MATERIAL PROVIDED: Begin

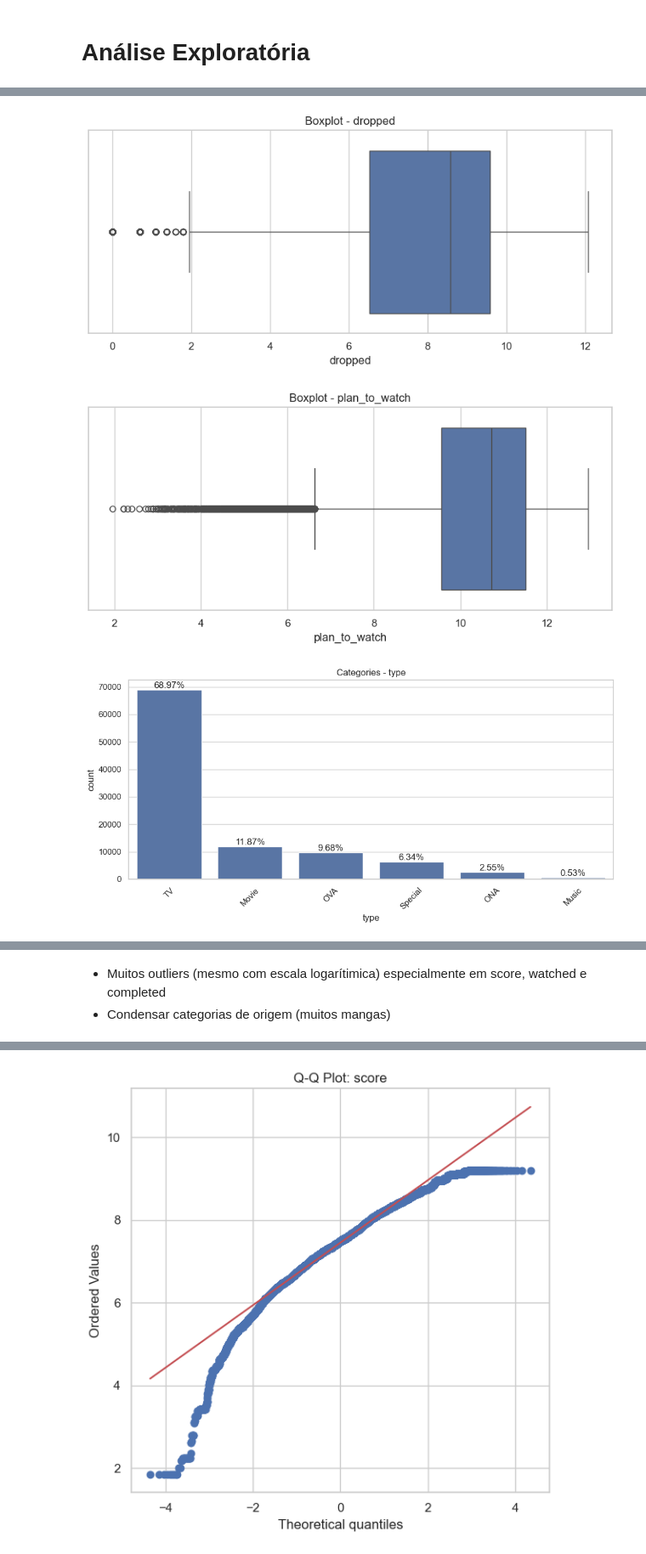
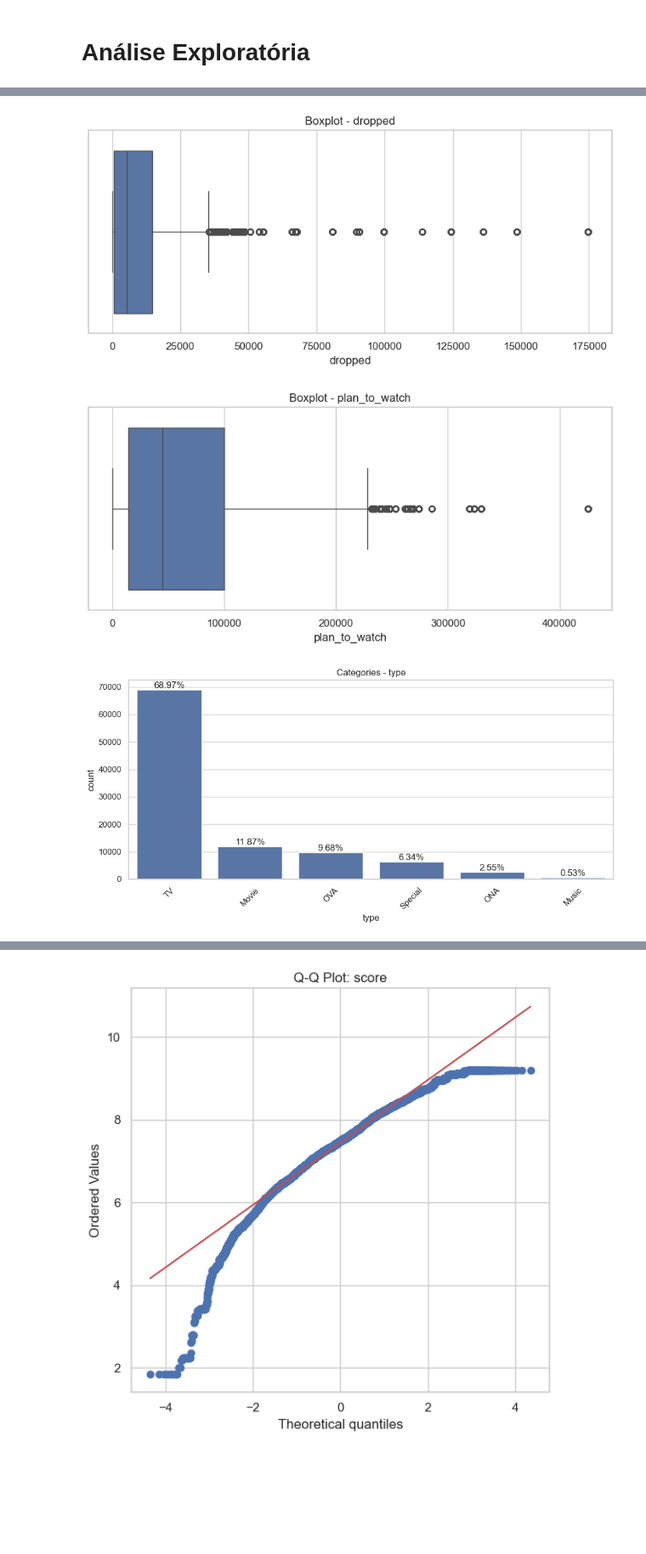
Before and after one commit to Nubily44/CD_EP, a Jupyter notebook: analise_exploratoria.ipynb, the cells around one changed output, grey strips where cells are left out. Shown at 85% size. Cells and saved outputs as stored; diff of their text form; code cells hidden in the pictures; blank space fills up the shorter version.

```diff
--- a/analise_exploratoria.ipynb
+++ b/analise_exploratoria.ipynb
@@ -113,5 +140,5 @@ def plot_dataframe(df):
         plt.tight_layout()
         plt.show()
 
-plot_dataframe(df_log.to_pandas())
+plot_dataframe(df.to_pandas())
 # %% [output]
@@ -125,8 +152,5 @@ plot_dataframe(df_log.to_pandas())
-[figure, old version]
+[figure, new version]
-[figure, old version]
+[figure, new version]
 [figure]
 [figure]
 [figure]
-# %% [markdown]
-- Muitos outliers (mesmo com escala logarítimica) especialmente em score, watched e completed
-- Condensar categorias de origem (muitos mangas)
```
Also changed, not shown: parts of 16 cells of this notebook.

MATERIAL PROVIDED: End

WHAT IS BEING ASKED | Output each record verbatim and leave out its pictures.

ANSWER BOX |
Before and after one commit to Nubily44/CD_EP, a Jupyter notebook: analise_exploratoria.ipynb, the cells around one changed output, grey strips where cells are left out. Shown at 85% size. Cells and saved outputs as stored; diff of their text form; code cells hidden in the pictures; blank space fills up the shorter version.

```diff
--- a/analise_exploratoria.ipynb
+++ b/analise_exploratoria.ipynb
@@ -113,5 +140,5 @@ def plot_dataframe(df):
         plt.tight_layout()
         plt.show()
 
-plot_dataframe(df_log.to_pandas())
+plot_dataframe(df.to_pandas())
 # %% [output]
@@ -125,8 +152,5 @@ plot_dataframe(df_log.to_pandas())
-[figure, old version]
+[figure, new version]
-[figure, old version]
+[figure, new version]
 [figure]
 [figure]
 [figure]
-# %% [markdown]
-- Muitos outliers (mesmo com escala logarítimica) especialmente em score, watched e completed
-- Condensar categorias de origem (muitos mangas)
```
Also changed, not shown: parts of 16 cells of this notebook.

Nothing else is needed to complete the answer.